[INPUT RECORDS]

[Start of Attachment]

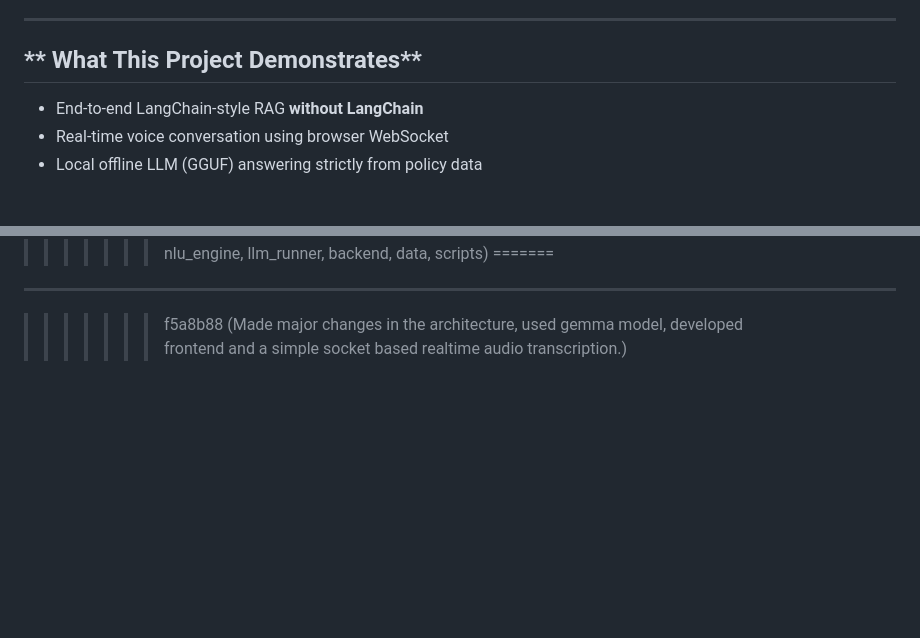
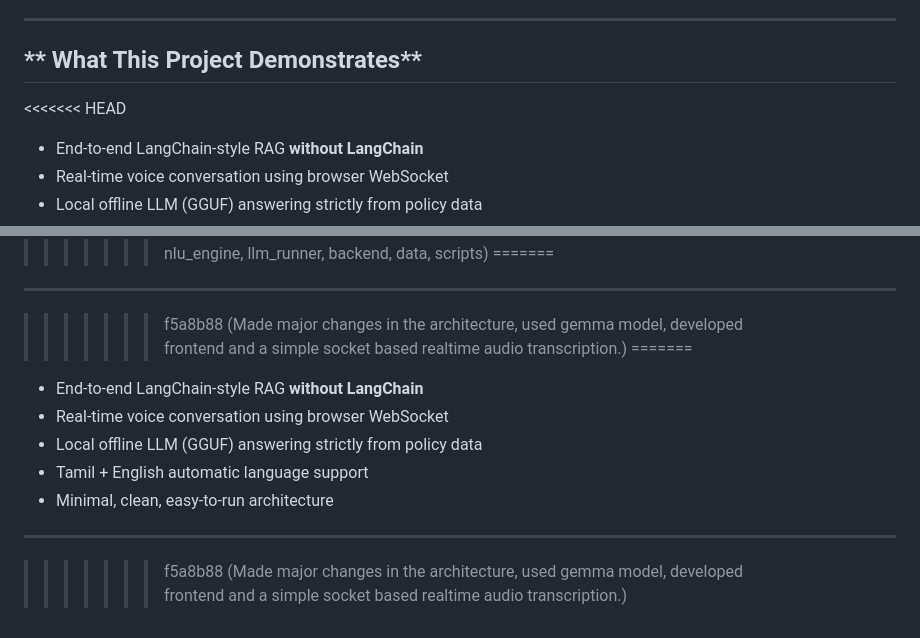
Before and after one commit to Benston-Daniel/insurance-voice-bot, a Markdown page: README.md, 2 parts joined by grey strips. GitHub-like rendering; blank space fills up the shorter version.

```diff
--- a/README.md
+++ b/README.md
@@ -179,6 +179,7 @@ Topics include:
 ---
 
 ## ** What This Project Demonstrates**
+<<<<<<< HEAD
 
 * End-to-end LangChain-style RAG **without LangChain**
 * Real-time voice conversation using browser WebSocket
@@ -445,3 +446,13 @@ Notes and next steps:
 =======
 ---
 >>>>>>> f5a8b88 (Made major changes in the architecture, used gemma model, developed frontend and a simple socket based realtime audio transcription.)
+=======
+
+* End-to-end LangChain-style RAG **without LangChain**
+* Real-time voice conversation using browser WebSocket
+* Local offline LLM (GGUF) answering strictly from policy data
+* Tamil + English automatic language support
+* Minimal, clean, easy-to-run architecture
+
+---
+>>>>>>> f5a8b88 (Made major changes in the architecture, used gemma model, developed frontend and a simple socket based realtime audio transcription.)
```
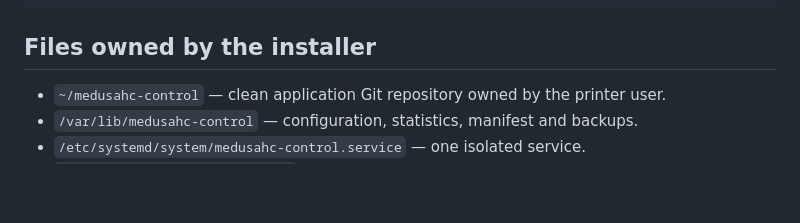
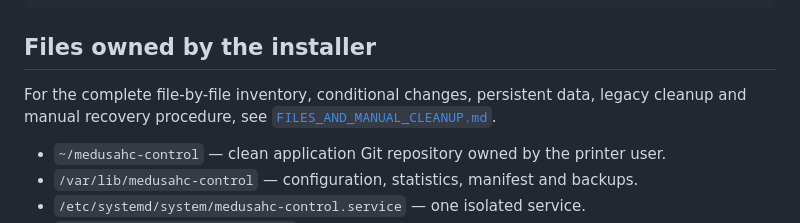
Before and after one commit to Irbis3D/MedusaHC-Control, a Markdown page: INSTALLER.md, the part around the change. GitHub-like rendering; blank space fills up the shorter version.

```diff
--- a/INSTALLER.md
+++ b/INSTALLER.md
@@ -99,6 +99,10 @@ curl -fsSL https://raw.githubusercontent.com/Irbis3D/MedusaHC-Control/main/insta
 
 ## Files owned by the installer
 
+For the complete file-by-file inventory, conditional changes, persistent data,
+legacy cleanup and manual recovery procedure, see
+[`FILES_AND_MANUAL_CLEANUP.md`](FILES_AND_MANUAL_CLEANUP.md).
+
 - `~/medusahc-control` — clean application Git repository owned by the printer user.
 - `/var/lib/medusahc-control` — configuration, statistics, manifest and backups.
 - `/etc/systemd/system/medusahc-control.service` — one isolated service.
```
Also changed, not shown: FILES_AND_MANUAL_CLEANUP.md (added, +273 -0 lines).
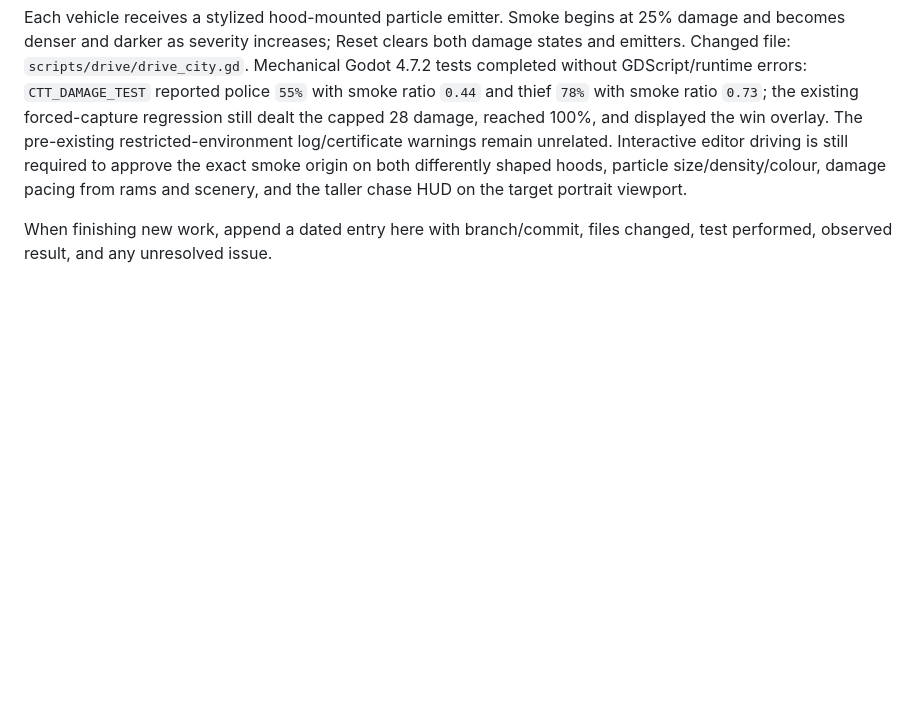
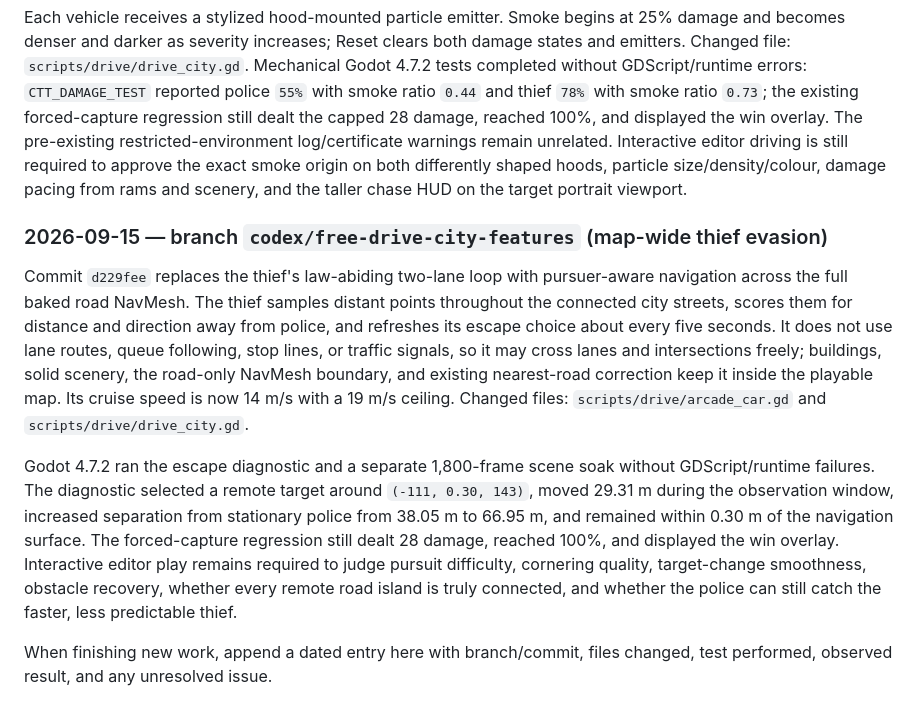
Before and after one commit to deestiles/CTT, a Markdown page: PROJECT_GUIDE.md, the part around the change. Rendered like a GitHub page; blank space fills up the shorter version.

Commit message:
Document map-wide thief evasion

```diff
--- a/PROJECT_GUIDE.md
+++ b/PROJECT_GUIDE.md
@@ -286,6 +286,12 @@ Commit `38c21fc` adds persistent damage feedback to both chase vehicles without
 
 Each vehicle receives a stylized hood-mounted particle emitter. Smoke begins at 25% damage and becomes denser and darker as severity increases; Reset clears both damage states and emitters. Changed file: `scripts/drive/drive_city.gd`. Mechanical Godot 4.7.2 tests completed without GDScript/runtime errors: `CTT_DAMAGE_TEST` reported police `55%` with smoke ratio `0.44` and thief `78%` with smoke ratio `0.73`; the existing forced-capture regression still dealt the capped 28 damage, reached 100%, and displayed the win overlay. The pre-existing restricted-environment log/certificate warnings remain unrelated. Interactive editor driving is still required to approve the exact smoke origin on both differently shaped hoods, particle size/density/colour, damage pacing from rams and scenery, and the taller chase HUD on the target portrait viewport.
 
+### 2026-09-15 — branch `codex/free-drive-city-features` (map-wide thief evasion)
+
+Commit `d229fee` replaces the thief's law-abiding two-lane loop with pursuer-aware navigation across the full baked road NavMesh. The thief samples distant points throughout the connected city streets, scores them for distance and direction away from police, and refreshes its escape choice about every five seconds. It does not use lane routes, queue following, stop lines, or traffic signals, so it may cross lanes and intersections freely; buildings, solid scenery, the road-only NavMesh boundary, and existing nearest-road correction keep it inside the playable map. Its cruise speed is now 14 m/s with a 19 m/s ceiling. Changed files: `scripts/drive/arcade_car.gd` and `scripts/drive/drive_city.gd`.
+
+Godot 4.7.2 ran the escape diagnostic and a separate 1,800-frame scene soak without GDScript/runtime failures. The diagnostic selected a remote target around `(-111, 0.30, 143)`, moved 29.31 m during the observation window, increased separation from stationary police from 38.05 m to 66.95 m, and remained within 0.30 m of the navigation surface. The forced-capture regression still dealt 28 damage, reached 100%, and displayed the win overlay. Interactive editor play remains required to judge pursuit difficulty, cornering quality, target-change smoothness, obstacle recovery, whether every remote road island is truly connected, and whether the police can still catch the faster, less predictable thief.
+
 When finishing new work, append a dated entry here with branch/commit, files changed, test performed, observed result, and any unresolved issue.
 
 ## Claude onboarding prompt
```
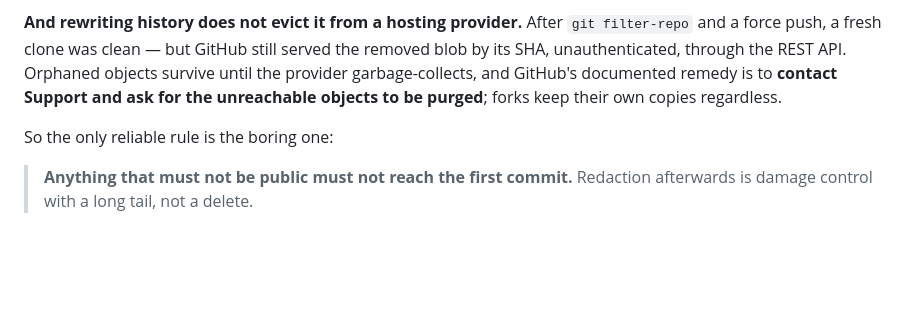
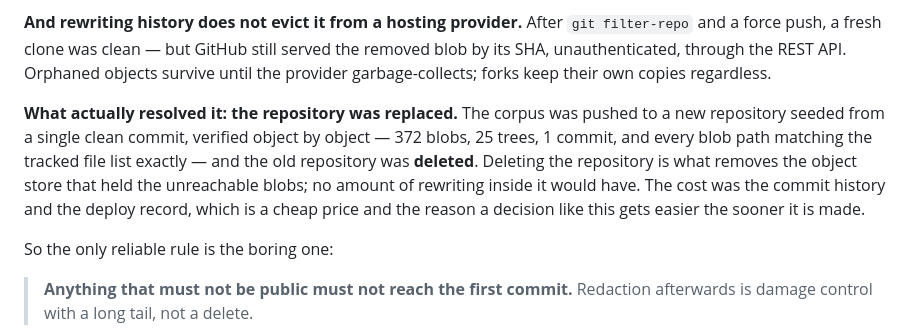
Before and after one commit to Self-made-Orange/self-made-design-ops, a Markdown page: SECURITY.md, the part around the change. Rendered like a GitHub page; blank space fills up the shorter version.

```diff
--- a/SECURITY.md
+++ b/SECURITY.md
@@ -73,9 +73,16 @@ held it. Both statements were true and neither was a redaction:
 **And rewriting history does not evict it from a hosting provider.** After
 `git filter-repo` and a force push, a fresh clone was clean — but GitHub still
 served the removed blob by its SHA, unauthenticated, through the REST API. Orphaned
-objects survive until the provider garbage-collects, and GitHub's documented remedy
-is to **contact Support and ask for the unreachable objects to be purged**; forks
-keep their own copies regardless.
+objects survive until the provider garbage-collects; forks keep their own copies
+regardless.
+
+**What actually resolved it: the repository was replaced.** The corpus was pushed to
+a new repository seeded from a single clean commit, verified object by object — 372
+blobs, 25 trees, 1 commit, and every blob path matching the tracked file list exactly
+— and the old repository was **deleted**. Deleting the repository is what removes the
+object store that held the unreachable blobs; no amount of rewriting inside it would
+have. The cost was the commit history and the deploy record, which is a cheap price
+and the reason a decision like this gets easier the sooner it is made.
 
 So the only reliable rule is the boring one:
 
```
Also changed, not shown: site/README.ko.md (+6 -3 lines), site/README.md (+7 -3 lines).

[End of Attachment]

[WORK ORDER]
Whenever a line in the listing above includes the word "Before", return that line.

[THE COMPLETED TASK]
Before and after one commit to Benston-Daniel/insurance-voice-bot, a Markdown page: README.md, 2 parts joined by grey strips. GitHub-like rendering; blank space fills up the shorter version.
Before and after one commit to Irbis3D/MedusaHC-Control, a Markdown page: INSTALLER.md, the part around the change. GitHub-like rendering; blank space fills up the shorter version.
Before and after one commit to deestiles/CTT, a Markdown page: PROJECT_GUIDE.md, the part around the change. Rendered like a GitHub page; blank space fills up the shorter version.
Before and after one commit to Self-made-Orange/self-made-design-ops, a Markdown page: SECURITY.md, the part around the change. Rendered like a GitHub page; blank space fills up the shorter version.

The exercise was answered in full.